To eminent film critic and Clint Eastwood biographer Richard Schickel, Thunderbolt and Lightfoot (1974) is “possibly the most forgotten of Clint’s better movies…a loose, wry, genre blend – a road movie, a buddy film and a caper comedy that ultimately touches on the tragic.” But he also considered writer/director Michael Cimino’s first time in the director’s chair something much deeper. “It is also a meditation on American maleness in the immediate aftermath of Vietnam, a critique of certain American traditions normally unquestioned in movies of this kind, and at its best, an extended Looney Tunes – loose, shaggy, crammed with whacked-out incidents that arise out of nowhere and send us off into astonishing vectors.” Sounds like a candidate for one of the screen gems of a decade when moviemakers made personal and unexpectedly profound stories about ordinary people at a crossroads and how they adapt. Eastwood and Jeff Bridges amiably and touchingly inhabit the title roles, the veteran thief Thunderbolt and younger protégé Lightfoot, who try to collaborate with Thunderbolt’s brutal ex-confederates (the ideally cast George Kennedy and Geoffrey Lewis) on one last, audacious heist that should pay off to everyone’s satisfaction. In its improvisational feel that enlarges to embrace a circle of oddball characters and situations like Bill McKinney’s raccoon and rabbit hoarder, Gary Busey’s wacko confederate and Lightfoot’s impersonation of a flirty blonde to distract a security guard, welded together with the precision and knowhow that go into the execution of a brazen robbery, it seems like they’ll carry it off. But Thunderbolt and Lightfoot’s strength lies in its laid-back detours, comical sidebars and perilous reversals.

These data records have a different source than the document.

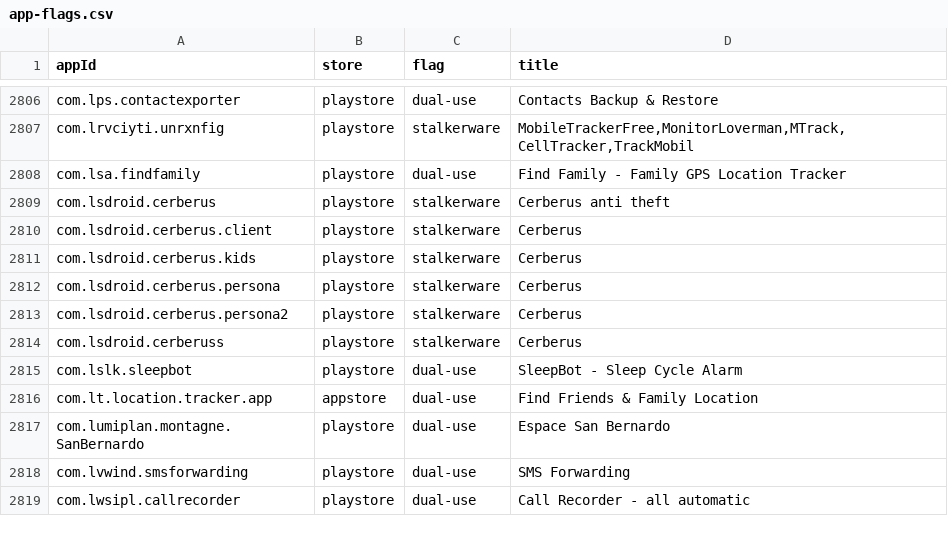
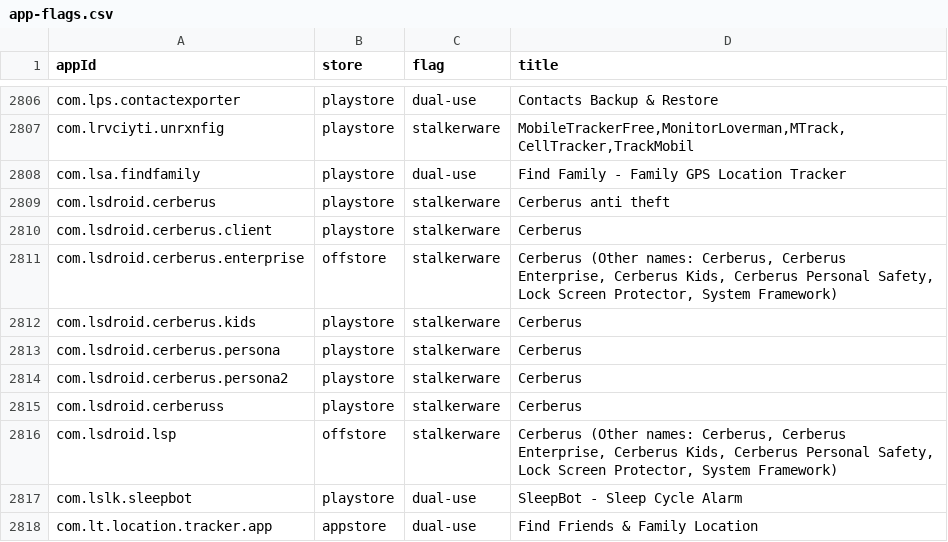
Before and after one commit to stopipv/isdi, a CSV file: src/isdi/data/app-flags.csv, drawn as a sheet; only a part is shown, gaps mark what is left out; the shorter side is filled out with more unchanged rows; the diff names each change by its address in the sheet, - before the commit and + after, or states it on an @@ line.

Commit message:
Update stalkerware indicators

```diff
--- a/src/isdi/data/app-flags.csv
+++ b/src/isdi/data/app-flags.csv
+row 2811: com.lsdroid.cerberus.enterprise | offstore | stalkerware | Cerberus (Other names: Cerberus, Cerberus Enterprise, Cerberus Kids, Cerberus Personal Safety, Lock Screen Protector, System Framework)
+row 2816: com.lsdroid.lsp | offstore | stalkerware | Cerberus (Other names: Cerberus, Cerberus Enterprise, Cerberus Kids, Cerberus Personal Safety, Lock Screen Protector, System Framework)
```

And Schickel adds another acute observation that remains true 42 years later: “What the movie says in its quick-step, sidelong sort of way is that the American center, if there ever was one, has not held and, perhaps more important, that ordinary people know it – or rather, in their inarticulate way sense it. Cast loose from their traditional moorings they drift into misdirected rage and paranoia.” It packs a lot of firepower in its richness of characters, open-country Montana settings and determination to turn what was expected of a typical (at the time) Eastwood movie on its ear. The star himself simplified matters a bit when he told Schickel: “I just liked the oddness, the crazy characters…Michael Cimino must have written it in some hallucinative state.” But the dexterous, off-kilter handling of light and dark, just like we all experience in ordinary, everyday lives, is what makes Thunderbolt and Lightfoot a treasure. Although its box-office was modest and its critical appreciation at the time was only moderate (Bridges’ Best Supporting Actor Oscar® nomination being a singular distinction), it genuinely packs staying power and truly earns its place among the best work its principals have ever done. Following a sold-out initial run two years ago, Thunderbolt and Lightfoot cruises back onto Twilight Time hi-def Blu-ray April 12. Preorders opens March 30.